• Bourbaki (Topologie générale, X, p. 36, lemme 2) follows a more elementary approach and begins by proving  that the function $x\mapsto \sqrt x$ can be uniformly approximated by polynomials on $[0;1]$. (The absolute value function is recovered since $\mathopen|x\mathclose|\sqrt{x^2}$.) To this aim, he introduces the sequence of polynomials given by $p_0=0$ and $p_{n+1}(x)=p_n(x)+\frac12\left(x-p_n(x)^2\right)$ and proves by induction the inequalities $0\leq \sqrt x-p_n(x) \leq \frac{2\sqrt x}{2+n\sqrt x} \leq \frac 2n$ for $x\in[0;1]$ and $n\geq 0$. This implies the desired result.
The algebra of polynomials separates points on the compact set $[-1;1]$, hence is dense.
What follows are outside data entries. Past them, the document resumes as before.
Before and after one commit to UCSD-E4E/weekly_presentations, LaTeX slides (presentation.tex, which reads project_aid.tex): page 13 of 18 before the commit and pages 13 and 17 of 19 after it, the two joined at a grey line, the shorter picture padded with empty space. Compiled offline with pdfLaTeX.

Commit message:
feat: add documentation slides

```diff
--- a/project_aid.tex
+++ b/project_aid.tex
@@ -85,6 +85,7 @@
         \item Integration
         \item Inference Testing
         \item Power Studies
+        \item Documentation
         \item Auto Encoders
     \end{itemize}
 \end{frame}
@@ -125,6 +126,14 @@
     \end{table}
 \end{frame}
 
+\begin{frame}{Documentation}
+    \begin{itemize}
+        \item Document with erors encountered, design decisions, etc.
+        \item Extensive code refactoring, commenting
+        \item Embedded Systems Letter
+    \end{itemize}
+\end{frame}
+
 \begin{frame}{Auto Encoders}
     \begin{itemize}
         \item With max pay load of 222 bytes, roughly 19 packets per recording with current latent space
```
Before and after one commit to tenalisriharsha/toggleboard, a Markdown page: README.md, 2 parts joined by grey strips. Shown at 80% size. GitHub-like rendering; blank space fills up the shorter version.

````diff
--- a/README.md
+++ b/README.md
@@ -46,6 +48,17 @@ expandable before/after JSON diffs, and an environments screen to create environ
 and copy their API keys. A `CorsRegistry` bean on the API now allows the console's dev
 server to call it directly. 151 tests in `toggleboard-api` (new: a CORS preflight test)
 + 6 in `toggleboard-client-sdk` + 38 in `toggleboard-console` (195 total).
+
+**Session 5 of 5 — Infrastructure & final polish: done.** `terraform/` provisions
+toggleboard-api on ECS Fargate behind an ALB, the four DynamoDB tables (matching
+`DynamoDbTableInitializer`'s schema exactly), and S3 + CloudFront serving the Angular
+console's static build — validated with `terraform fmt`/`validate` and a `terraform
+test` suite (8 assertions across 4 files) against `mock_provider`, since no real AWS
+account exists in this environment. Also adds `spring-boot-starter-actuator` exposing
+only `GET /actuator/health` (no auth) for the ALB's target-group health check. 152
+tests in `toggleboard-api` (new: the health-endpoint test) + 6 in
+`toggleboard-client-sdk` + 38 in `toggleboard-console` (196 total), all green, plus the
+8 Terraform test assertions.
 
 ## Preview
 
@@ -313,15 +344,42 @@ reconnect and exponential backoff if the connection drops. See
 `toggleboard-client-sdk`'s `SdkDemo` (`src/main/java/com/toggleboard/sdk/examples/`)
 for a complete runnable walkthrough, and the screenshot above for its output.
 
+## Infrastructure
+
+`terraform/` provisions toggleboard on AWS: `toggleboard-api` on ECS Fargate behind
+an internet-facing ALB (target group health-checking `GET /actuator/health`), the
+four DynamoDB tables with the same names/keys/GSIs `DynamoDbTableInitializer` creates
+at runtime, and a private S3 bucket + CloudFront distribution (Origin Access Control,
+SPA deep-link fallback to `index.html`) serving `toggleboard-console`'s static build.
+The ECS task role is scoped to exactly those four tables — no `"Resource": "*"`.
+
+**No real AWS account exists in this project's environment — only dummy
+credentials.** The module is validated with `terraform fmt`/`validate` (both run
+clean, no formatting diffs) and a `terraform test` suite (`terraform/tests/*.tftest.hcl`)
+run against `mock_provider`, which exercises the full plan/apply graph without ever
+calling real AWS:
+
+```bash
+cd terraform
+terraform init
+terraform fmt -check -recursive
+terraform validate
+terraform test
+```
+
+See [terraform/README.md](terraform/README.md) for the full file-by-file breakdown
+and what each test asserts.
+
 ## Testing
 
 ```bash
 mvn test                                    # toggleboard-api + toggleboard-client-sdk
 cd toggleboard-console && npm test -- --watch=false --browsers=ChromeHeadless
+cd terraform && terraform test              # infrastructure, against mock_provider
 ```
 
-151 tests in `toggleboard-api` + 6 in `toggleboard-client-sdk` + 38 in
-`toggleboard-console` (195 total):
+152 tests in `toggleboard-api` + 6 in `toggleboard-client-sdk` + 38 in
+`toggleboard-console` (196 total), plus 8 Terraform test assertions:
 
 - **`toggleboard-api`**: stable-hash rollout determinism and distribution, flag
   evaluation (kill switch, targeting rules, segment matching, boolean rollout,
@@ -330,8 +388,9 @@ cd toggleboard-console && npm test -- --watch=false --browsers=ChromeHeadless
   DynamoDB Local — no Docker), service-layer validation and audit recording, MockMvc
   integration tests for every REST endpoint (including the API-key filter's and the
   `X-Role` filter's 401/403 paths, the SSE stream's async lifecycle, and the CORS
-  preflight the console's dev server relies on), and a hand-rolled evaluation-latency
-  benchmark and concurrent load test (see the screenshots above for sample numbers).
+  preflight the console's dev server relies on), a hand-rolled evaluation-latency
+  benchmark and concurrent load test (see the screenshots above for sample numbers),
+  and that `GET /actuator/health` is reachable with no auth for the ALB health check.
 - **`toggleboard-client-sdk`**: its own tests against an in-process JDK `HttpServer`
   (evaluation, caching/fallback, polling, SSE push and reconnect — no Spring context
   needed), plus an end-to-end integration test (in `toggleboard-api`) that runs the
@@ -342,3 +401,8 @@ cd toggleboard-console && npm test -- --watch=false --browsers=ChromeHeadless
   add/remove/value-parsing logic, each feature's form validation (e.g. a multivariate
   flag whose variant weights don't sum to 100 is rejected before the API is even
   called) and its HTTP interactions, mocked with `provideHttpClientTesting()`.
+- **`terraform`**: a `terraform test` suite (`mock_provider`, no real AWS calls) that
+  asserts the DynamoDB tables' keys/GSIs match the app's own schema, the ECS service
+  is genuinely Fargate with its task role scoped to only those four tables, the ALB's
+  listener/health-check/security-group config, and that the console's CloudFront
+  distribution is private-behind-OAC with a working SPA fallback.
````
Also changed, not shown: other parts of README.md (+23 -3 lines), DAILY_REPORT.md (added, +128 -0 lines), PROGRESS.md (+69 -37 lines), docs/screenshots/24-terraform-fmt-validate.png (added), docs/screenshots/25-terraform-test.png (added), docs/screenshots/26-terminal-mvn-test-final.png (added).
To treat the case of trigonometric polynomials, consider Laurent polynomials on the unit circle.

2. Convolution.

Consider an approximation $(\rho_n)$ of the Dirac distribution, i.e., a sequence of continuous, nonnegative and compactly supported functions on $\mathbf R$ such that $\int\rho_n=1$ and such that for every $\delta>0$, $\int_{\mathopen| x\mathclose|>\delta} \rho_n(x)\,dx\to 0$. Given a continuous function $f$ on $\mathbf R$, form the convolutions defined by $f*\rho_n(x)=\int_{\mathbf R} \rho_n(t) f(x-t)\, dt$. It is classical that $f*\rho_n$ converges uniformly on every compact to $f$.

Now, given a continuous function $f$ on $[-1;1]$, one can extend it to a continuous function with compact support on $\mathbf R$ (defining $f$ to be affine linear on $[-2;-1]$ and on $[1;2]$, and to be zero outside of $[-2;2]$. We want to choose $\rho_n$ so that $f*\rho_n$ is a polynomial on $[-1;1]$. The basic idea is just to choose a parameter $a>0$, and to take $\rho_n(x)= c_n (1-(x/a)^2)^n$ for $\mathopen|x\mathclose|\leq a$ and $\rho_n(x)=0$ otherwise, with $c_n$ adjusted so that $\int\rho_n=1$. Let us write $f*\rho_n(x)=\int_{-2}^2 \rho_n(x-t) f(t)\, dt$; if $x\in[-1;1]$ and $t\in[-2:2]$, then $x-t\in [-3;3]$ so we just need to be sure that $\rho_n$ is a polynomial on that interval, which we get by taking, say, $a=3$. This shows that the restriction of $f*\rho_n$ to $[-1;1]$ is a polynomial function, and we're done.

This approach is more or less that of D. Jackson (“A Proof of Weierstrass's Theorem,” Amer. Math. Monthly, 1934). The difference is that he considers continuous functions on a closed interval contained in $\mathopen]0;1\mathclose[$ which he extends linearly to $[0;1]$ so that they vanish at $0$ and $1$; he considers the same convolution, taking the parameter $a=1$.

Weierstrass's own proof (“Über die analytische Darstellbarkeit sogenannter willkurlicher Functionen einer reellen Veranderlichen Sitzungsberichteder,” Königlich Preussischen Akademie der Wissenschaften zu Berlin, 1885) was slightly more sophisticated: he first showed approximation by convolution with the Gaussian kernel  defined by $\rho_n(t) =\sqrt{ n} e^{- \pi n t^2}$, and then expanded the kernel as a power series, a suitable truncation of which furnishes the desired polynomials.